All the arguments above would work fine if skated on the rink. In the real ski track, even in the training for which you go for the 5th time, I can not be sure how to behave skis, legs, body and arms. Even worse. In the free skiing I can see (and as seqience control) the arc, while in track all attention goes to the slalom poles and the trajectory of the body, so the trajectory along which goes skis drops out of sight. It turned out that this can trained. Once a day of free skiing the condition of snow was very different: ice in the occasional trace of like slalom turns and deep powder of ice crumbs between. So I decided to ride along this spontaneous unallocated slalom track and found that the feelings is quite similar to the “real” track, movements began immediately jammed and turns more ragged, but exactly on the path. Included it to complex of exercises in free skiing. You how to draw an arc in front of eyes and go along it. I like the proper feeling of predictability of path and ski behaviour, so pay more attention on it next season.

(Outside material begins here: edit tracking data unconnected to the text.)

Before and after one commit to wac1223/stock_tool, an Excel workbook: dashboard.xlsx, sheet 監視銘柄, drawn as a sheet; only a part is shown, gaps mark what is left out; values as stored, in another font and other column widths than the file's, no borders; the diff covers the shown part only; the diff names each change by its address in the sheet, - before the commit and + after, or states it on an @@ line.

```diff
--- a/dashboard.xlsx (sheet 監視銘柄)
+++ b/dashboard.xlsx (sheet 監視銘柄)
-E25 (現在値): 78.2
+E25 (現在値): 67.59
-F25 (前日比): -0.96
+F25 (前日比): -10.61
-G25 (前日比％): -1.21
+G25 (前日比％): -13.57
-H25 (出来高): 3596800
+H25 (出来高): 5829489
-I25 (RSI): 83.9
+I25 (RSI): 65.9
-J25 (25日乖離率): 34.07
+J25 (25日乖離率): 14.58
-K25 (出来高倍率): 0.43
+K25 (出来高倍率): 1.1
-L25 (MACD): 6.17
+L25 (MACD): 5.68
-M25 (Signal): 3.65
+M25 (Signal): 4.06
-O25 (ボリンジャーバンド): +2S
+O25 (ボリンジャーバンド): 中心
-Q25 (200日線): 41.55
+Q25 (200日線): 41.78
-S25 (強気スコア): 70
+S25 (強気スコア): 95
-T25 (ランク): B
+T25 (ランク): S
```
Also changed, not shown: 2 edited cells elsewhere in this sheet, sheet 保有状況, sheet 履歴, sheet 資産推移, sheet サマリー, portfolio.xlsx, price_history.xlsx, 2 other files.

Believe to ski
It is necessary not just to follow proper trajectory, but to press also ski to “rail”. That is not enough not to fear push hardly to ski. To do this, you need to be sure of the behavior of the skis. I have such confidence sometimes, unfortunately not often. Without this, better not to try force of press because instincts transfer it into slip of tail of ski or to scraping. During this season confidence in ski was increased. As I consider now confidence in ski is better to work out in the free skiing, going down the slope on a variety of twists and accelerations, but with mandatory clean arcs.

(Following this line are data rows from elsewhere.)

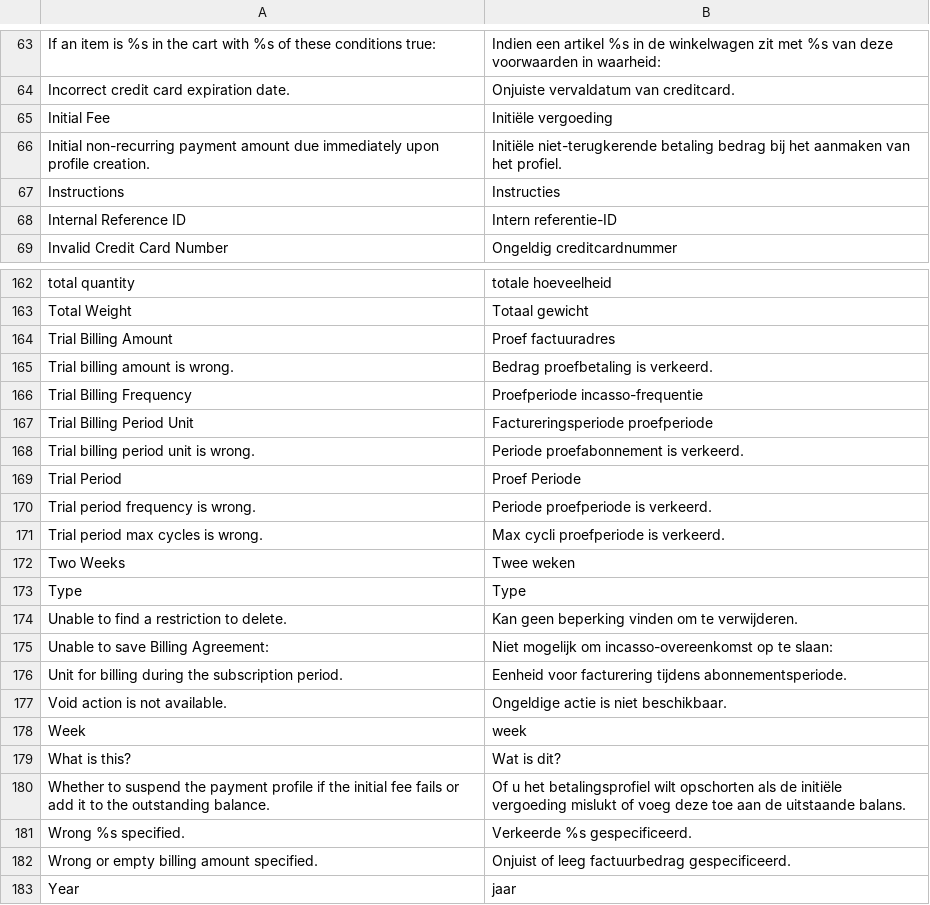
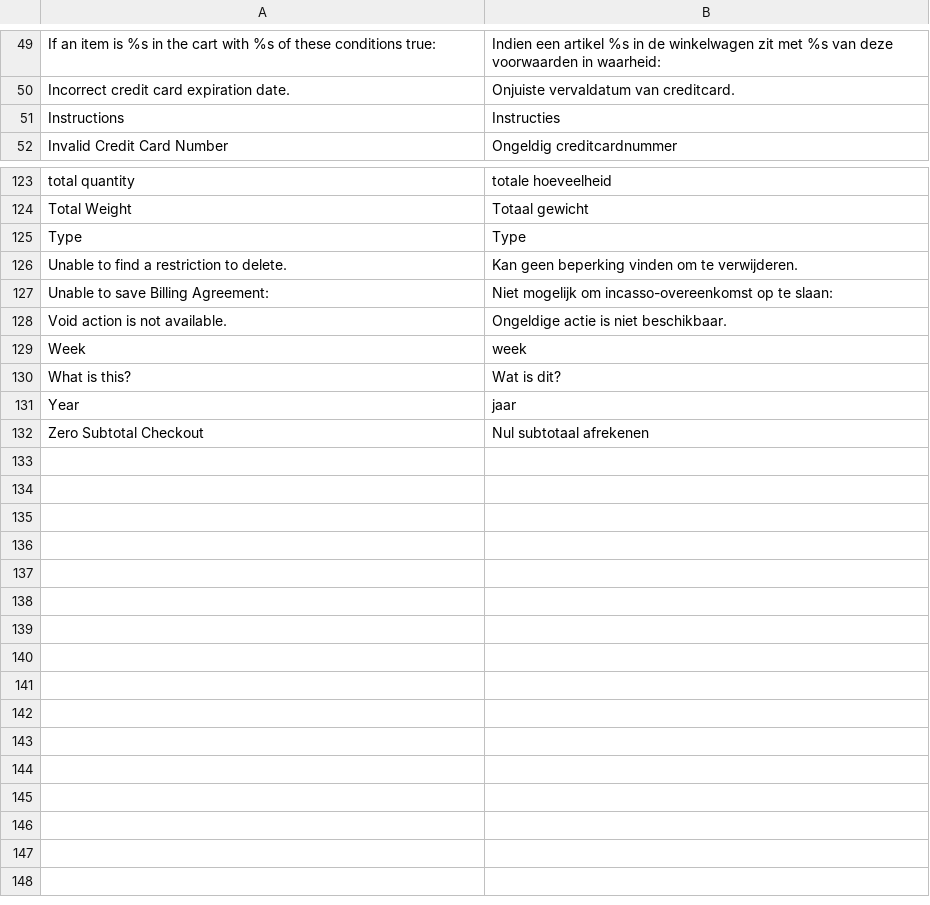
Before and after one commit to MahoCommerce/maho-language-nl_NL, a CSV file: app/locale/nl_NL/Mage_Payment.csv, drawn as a sheet; only a part is shown, gaps mark what is left out; the shorter side is filled out with more unchanged rows; the diff covers the shown part only.

```diff
--- a/app/locale/nl_NL/Mage_Payment.csv
+++ b/app/locale/nl_NL/Mage_Payment.csv
@@ -64,6 +50,3 @@
 "Incorrect credit card expiration date.","Onjuiste vervaldatum van creditcard."
-"Initial Fee","Initiële vergoeding"
-"Initial non-recurring payment amount due immediately upon profile creation.","Initiële niet-terugkerende betaling bedrag bij het aanmaken van het profiel."
 "Instructions","Instructies"
-"Internal Reference ID","Intern referentie-ID"
 "Invalid Credit Card Number","Ongeldig creditcardnummer"
@@ -163,11 +124,2 @@
 "Total Weight","Totaal gewicht"
-"Trial Billing Amount","Proef factuuradres"
-"Trial billing amount is wrong.","Bedrag proefbetaling is verkeerd."
-"Trial Billing Frequency","Proefperiode incasso-frequentie"
-"Trial Billing Period Unit","Factureringsperiode proefperiode"
-"Trial billing period unit is wrong.","Periode proefabonnement is verkeerd."
-"Trial Period","Proef Periode"
-"Trial period frequency is wrong.","Periode proefperiode is verkeerd."
-"Trial period max cycles is wrong.","Max cycli proefperiode is verkeerd."
-"Two Weeks","Twee weken"
 "Type","Type"
@@ -175,3 +127,2 @@
 "Unable to save Billing Agreement:","Niet mogelijk om incasso-overeenkomst op te slaan:"
-"Unit for billing during the subscription period.","Eenheid voor facturering tijdens abonnementsperiode."
 "Void action is not available.","Ongeldige actie is niet beschikbaar."
@@ -179,5 +130,2 @@
 "What is this?","Wat is dit?"
-"Whether to suspend the payment profile if the initial fee fails or add it to the outstanding balance.","Of u het betalingsprofiel wilt opschorten als de initiële vergoeding mislukt of voeg deze toe aan de uitstaande balans."
-"Wrong %s specified.","Verkeerde %s gespecificeerd."
-"Wrong or empty billing amount specified.","Onjuist of leeg factuurbedrag gespecificeerd."
 "Year","jaar"
```
Also changed, not shown: 36 removed rows elsewhere in this file, app/locale/nl_NL/Mage_Cms.csv, app/locale/nl_NL/Mage_ImportExport.csv, 37 other files.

Unity of turns in the path
Sometimes I catch the beautiful feeling when one turn immediately goes to the next one without any pause. This is particularly evident in the figures. for example, a closed turn, followed by a “hairpin”, which barely have time to fit (so the body is not stand up as usual at the hairpin), and again closed turn. That is, it turns out something like a great “giant” arc with additional change of edges in the middle of arc. So, if this turn passed with just a feeling of “big arch”, then, it seems to me, this is the perfect trajectory with the ideal “rail” passage.

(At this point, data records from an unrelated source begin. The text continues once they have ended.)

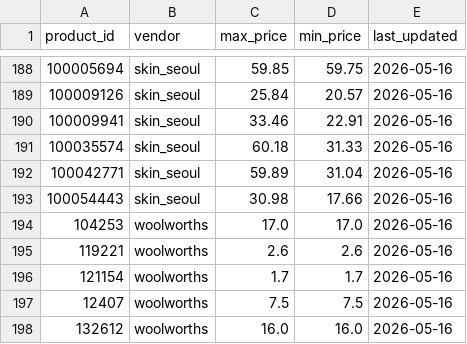
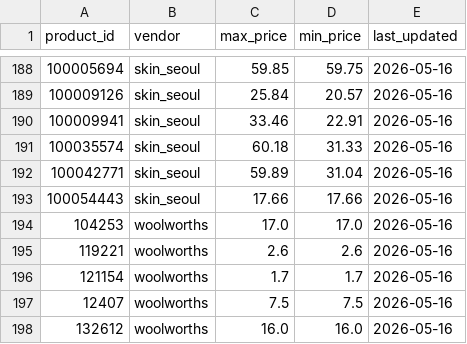
Before and after one commit to jyin1003/price-bot, a CSV file: data/product_metrics.csv, drawn as a sheet; only a part is shown, gaps mark what is left out.

```diff
--- a/data/product_metrics.csv
+++ b/data/product_metrics.csv
@@ -192,3 +192,3 @@ product_id,vendor,max_price,min_price,last_updated
 100042771,skin_seoul,59.89,31.04,2026-05-16
-100054443,skin_seoul,30.98,17.66,2026-05-16
+100054443,skin_seoul,17.66,17.66,2026-05-16
 104253,woolworths,17.0,17.0,2026-05-16
```
Also changed, not shown: data/grouped_product_metrics.csv, data/price_history.csv, 3 other files.
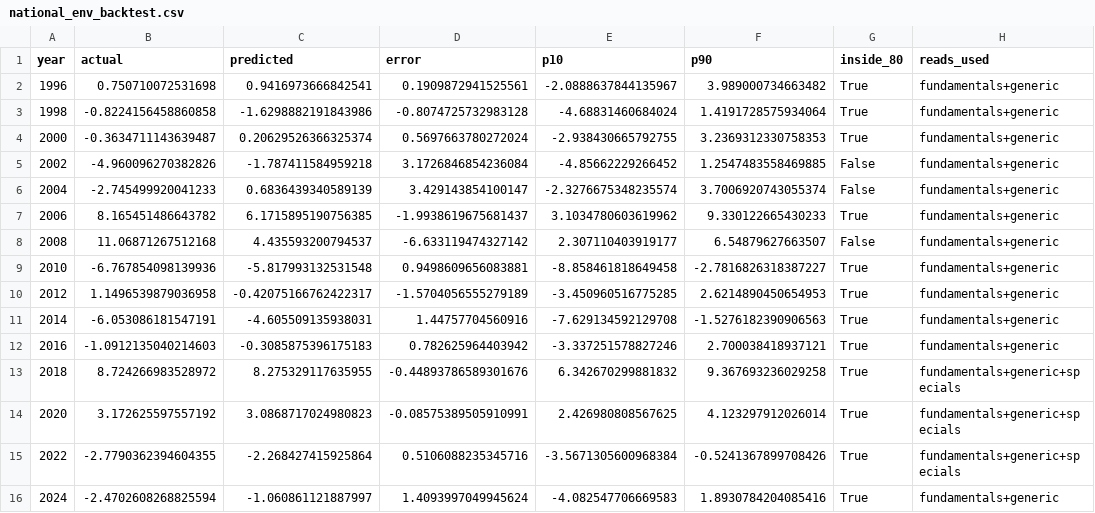
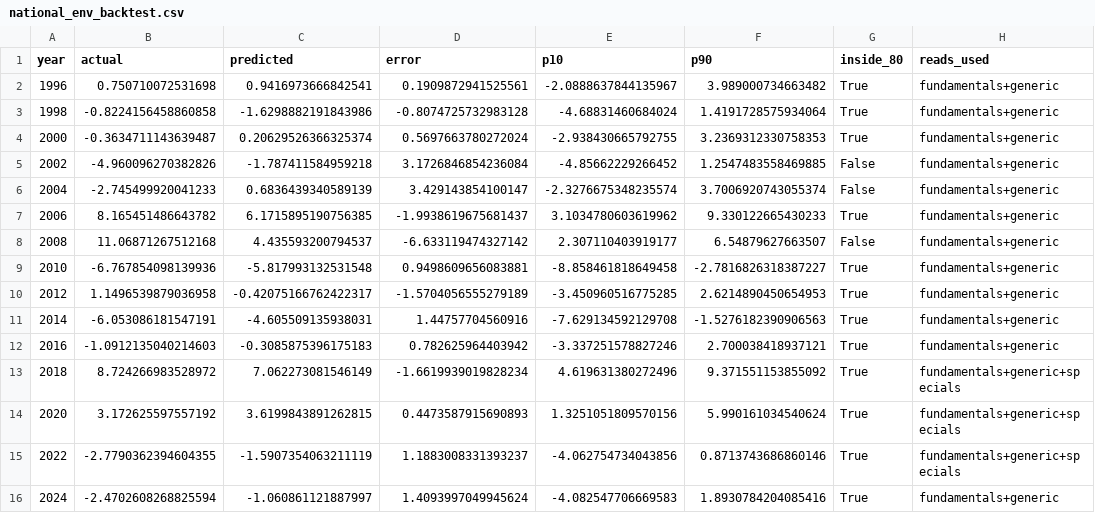
Before and after one commit to kurtawirth/whoshowsup, a CSV file: midterms_2026/outputs/national_env_backtest.csv, drawn as a sheet.

```diff
--- a/midterms_2026/outputs/national_env_backtest.csv
+++ b/midterms_2026/outputs/national_env_backtest.csv
@@ -12,5 +12,5 @@ year,actual,predicted,error,p10,p90,inside_80,reads_used
 2016,-1.0912135040214603,-0.3085875396175183,0.782625964403942,-3.337251578827246,2.700038418937121,True,fundamentals+generic
-2018,8.724266983528972,8.275329117635955,-0.44893786589301676,6.342670299881832,9.367693236029258,True,fundamentals+generic+specials
-2020,3.172625597557192,3.0868717024980823,-0.08575389505910991,2.426980808567625,4.123297912026014,True,fundamentals+generic+specials
-2022,-2.7790362394604355,-2.268427415925864,0.5106088235345716,-3.5671305600968384,-0.5241367899708426,True,fundamentals+generic+specials
+2018,8.724266983528972,7.062273081546149,-1.6619939019828234,4.619631380272496,9.371551153855092,True,fundamentals+generic+specials
+2020,3.172625597557192,3.6199843891262815,0.4473587915690893,1.3251051809570156,5.990161034540624,True,fundamentals+generic+specials
+2022,-2.7790362394604355,-1.5907354063211119,1.1883008331393237,-4.062754734043856,0.8713743686860146,True,fundamentals+generic+specials
 2024,-2.4702608268825594,-1.060861121887997,1.4093997049945624,-4.082547706669583,1.8930784204085416,True,fundamentals+generic
```
Also changed, not shown: data/processed/national_history.csv, midterms_2026/outputs/national_env_2026_draws.csv, 4 other files.
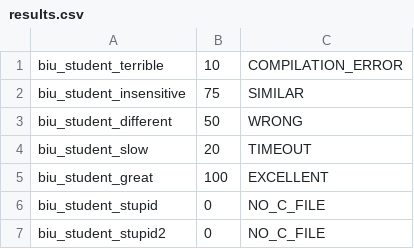
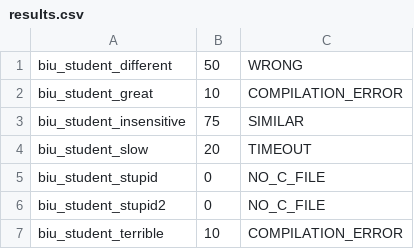
Before and after one commit to Noamko/OS_hw_shell, a CSV file: s3/tests_ex32/tough_test/results.csv, drawn as a sheet.

```diff
--- a/s3/tests_ex32/tough_test/results.csv
+++ b/s3/tests_ex32/tough_test/results.csv
@@ -1,7 +1,7 @@
-biu_student_terrible,10,COMPILATION_ERROR
+biu_student_different,50,WRONG
+biu_student_great,10,COMPILATION_ERROR
 biu_student_insensitive,75,SIMILAR
-biu_student_different,50,WRONG
 biu_student_slow,20,TIMEOUT
-biu_student_great,100,EXCELLENT
 biu_student_stupid,0,NO_C_FILE
 biu_student_stupid2,0,NO_C_FILE
+biu_student_terrible,10,COMPILATION_ERROR
```
Also changed, not shown: 19 other files.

The adjustment path on the fly
Assume that everything above could be done perfectly. But in the track something can go wrong. Because of at least two reasons. First, it is all sorts of irregularities of the slope, grooves, bumps, that can throw a ski a little bit away. Second, sometimes is necessary to drift, ie, early scraping (see terminology here: Bricks from basement of ski technique). This is due to the fact that the curved trajectory for this particular turn may not exist. How to get out of these situations I know yet only in theory. In the path it present a special place for proper adjustment of trajectory. Apparently it’s “straight section” at the turn, which said Alexander Geraskin. At the entrance to turn need to put the skis on edge, but not to press immediately. So very gradually increase the pressure and edge angle. This enables good approach to the main pressure near pole. It is possible to adjust the trajectory here, holding or increasing the pressure in the skiing and angle of edging. Unfortunately, nothing to add from my own experience. Hopefully next season will catch it.